Second Lynx collar found: Officials fear both cats shot

Herald Staff Report

For the second time in two days, a radio-telemetry collar apparently cut from a lynx has been found in Southwest Colorado, this time on Missionary Ridge just north of Durango.

Wildlife officials speculate that someone shot the female lynx. Deer and elk hunting seasons are now in progress. No evidence of lynx remains was found.

Tanya Shenk, the Colorado Division of Wildlife’s lead lynx researcher, said the lynx, released in 2004, had given birth to three kittens in May or June 2005. Without their mother, the kittens will die, she said.

“They are just too young to make it on their own,” Shenk said.

Officials from the Colorado Division of Wildlife found the collar Thursday after it transmitted a signal the animal had died. The collar was found in snow near Missionary Ridge, about 20 miles northeast of Durango.

Another collar, also cut from a lynx, was dropped into a slot at the Silverton post office on Tuesday, about 20 miles from where the other collar was found. No other information was provided. Wildlife officials are concerned that lynx also was killed illegally. That collar was removed from a male lynx born in Southwest Colorado in 2004. The cat had been trapped and collared by the DOW last winter.

“It’s hard to say whether the two cases are connected. But we are investigating. It looks a little suspicious,” said Joe Lewandowski of the Durango DOW office.

Nine conservation groups have said they will pay $4,400 for information that leads to a conviction in the death of the animals.

“If this does indicate poaching and thoughtless behavior by some individuals, it puts the return of lynx at risk,” said Mark Pearson, executive director of Durango-based San Juan Citizens Alliance.

Conservation groups in Colorado have worked hard to ensure that the state has a healthy lynx population, said Wendy Keefover-Ring of Sinapu.

“We’re disappointed that these rogue individuals are acting so irresponsibly,”she said.

The lynx is an endangered species in Colorado and is protected as a threatened species by federal law. Lewandowski said lynx pelts and taxidermy-prepared mounted lynx are sold illegally throughout the United States.

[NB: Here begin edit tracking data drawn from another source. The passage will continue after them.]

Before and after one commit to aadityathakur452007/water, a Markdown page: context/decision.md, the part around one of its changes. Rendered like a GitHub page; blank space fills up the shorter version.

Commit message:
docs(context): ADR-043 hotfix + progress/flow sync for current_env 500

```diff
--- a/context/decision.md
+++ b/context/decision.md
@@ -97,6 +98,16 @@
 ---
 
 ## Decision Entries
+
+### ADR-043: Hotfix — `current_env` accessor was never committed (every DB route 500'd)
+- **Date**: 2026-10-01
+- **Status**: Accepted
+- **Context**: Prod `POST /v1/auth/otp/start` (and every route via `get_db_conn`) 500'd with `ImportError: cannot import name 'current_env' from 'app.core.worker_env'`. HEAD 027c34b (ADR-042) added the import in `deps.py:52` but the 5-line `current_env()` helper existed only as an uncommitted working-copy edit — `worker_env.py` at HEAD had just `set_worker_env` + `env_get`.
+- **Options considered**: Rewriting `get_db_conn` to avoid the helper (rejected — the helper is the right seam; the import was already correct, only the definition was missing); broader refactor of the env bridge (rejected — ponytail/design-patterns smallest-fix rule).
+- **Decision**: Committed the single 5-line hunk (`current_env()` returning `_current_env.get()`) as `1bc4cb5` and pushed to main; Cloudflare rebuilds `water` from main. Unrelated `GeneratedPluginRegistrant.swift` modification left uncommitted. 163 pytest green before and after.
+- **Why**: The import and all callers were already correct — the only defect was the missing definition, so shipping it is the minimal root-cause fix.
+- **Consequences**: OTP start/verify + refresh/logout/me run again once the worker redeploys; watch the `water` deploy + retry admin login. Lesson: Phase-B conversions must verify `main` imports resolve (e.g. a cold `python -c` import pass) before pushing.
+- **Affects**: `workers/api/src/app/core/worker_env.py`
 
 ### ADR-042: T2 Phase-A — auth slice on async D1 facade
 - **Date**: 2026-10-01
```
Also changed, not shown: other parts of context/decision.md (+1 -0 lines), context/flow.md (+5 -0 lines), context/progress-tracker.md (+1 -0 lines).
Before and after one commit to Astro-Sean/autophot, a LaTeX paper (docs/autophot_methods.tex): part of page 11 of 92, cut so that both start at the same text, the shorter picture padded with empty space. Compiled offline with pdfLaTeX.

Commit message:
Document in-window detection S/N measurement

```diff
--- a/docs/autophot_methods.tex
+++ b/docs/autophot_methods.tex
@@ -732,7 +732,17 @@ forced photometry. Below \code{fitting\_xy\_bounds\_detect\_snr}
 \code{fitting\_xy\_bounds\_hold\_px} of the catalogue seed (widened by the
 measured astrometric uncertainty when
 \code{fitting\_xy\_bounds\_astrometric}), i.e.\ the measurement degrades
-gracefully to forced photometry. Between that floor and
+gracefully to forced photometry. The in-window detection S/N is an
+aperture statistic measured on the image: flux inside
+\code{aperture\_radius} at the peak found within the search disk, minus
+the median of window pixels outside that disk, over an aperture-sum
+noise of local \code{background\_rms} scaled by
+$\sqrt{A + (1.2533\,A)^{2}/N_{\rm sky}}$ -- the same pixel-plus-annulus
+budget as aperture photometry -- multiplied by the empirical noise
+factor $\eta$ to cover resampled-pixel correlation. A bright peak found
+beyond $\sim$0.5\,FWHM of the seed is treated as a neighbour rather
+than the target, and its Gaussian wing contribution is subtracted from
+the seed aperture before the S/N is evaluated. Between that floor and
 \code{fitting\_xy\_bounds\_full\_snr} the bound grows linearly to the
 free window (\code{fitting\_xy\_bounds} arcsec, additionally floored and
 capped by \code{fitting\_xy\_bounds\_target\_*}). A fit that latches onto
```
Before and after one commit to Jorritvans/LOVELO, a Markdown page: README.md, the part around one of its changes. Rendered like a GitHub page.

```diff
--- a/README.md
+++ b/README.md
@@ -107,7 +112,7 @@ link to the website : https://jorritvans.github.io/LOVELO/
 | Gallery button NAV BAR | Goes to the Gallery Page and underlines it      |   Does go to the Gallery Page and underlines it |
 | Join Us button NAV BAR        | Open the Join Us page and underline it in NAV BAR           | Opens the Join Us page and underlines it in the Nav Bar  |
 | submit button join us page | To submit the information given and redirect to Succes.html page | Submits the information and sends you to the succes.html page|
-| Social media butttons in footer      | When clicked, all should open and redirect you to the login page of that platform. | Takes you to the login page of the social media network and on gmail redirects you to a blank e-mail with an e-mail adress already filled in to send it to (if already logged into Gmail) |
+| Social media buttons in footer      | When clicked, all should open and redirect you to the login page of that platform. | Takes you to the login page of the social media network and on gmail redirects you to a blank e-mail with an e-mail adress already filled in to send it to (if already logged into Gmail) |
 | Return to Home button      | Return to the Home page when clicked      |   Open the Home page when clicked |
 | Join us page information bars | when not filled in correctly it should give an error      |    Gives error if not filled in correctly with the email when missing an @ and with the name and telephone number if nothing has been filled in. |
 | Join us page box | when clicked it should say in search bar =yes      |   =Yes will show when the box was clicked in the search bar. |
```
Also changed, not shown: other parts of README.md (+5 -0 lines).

The DOW is tracking 110 lynx that have been fitted with radio collars. Since the lynx reintroduction program started in 1999, the DOW has released 204 lynx and has recorded 101 kittens born in Colorado. Of the 204, 66 have died, with eight confirmed shooting-related deaths.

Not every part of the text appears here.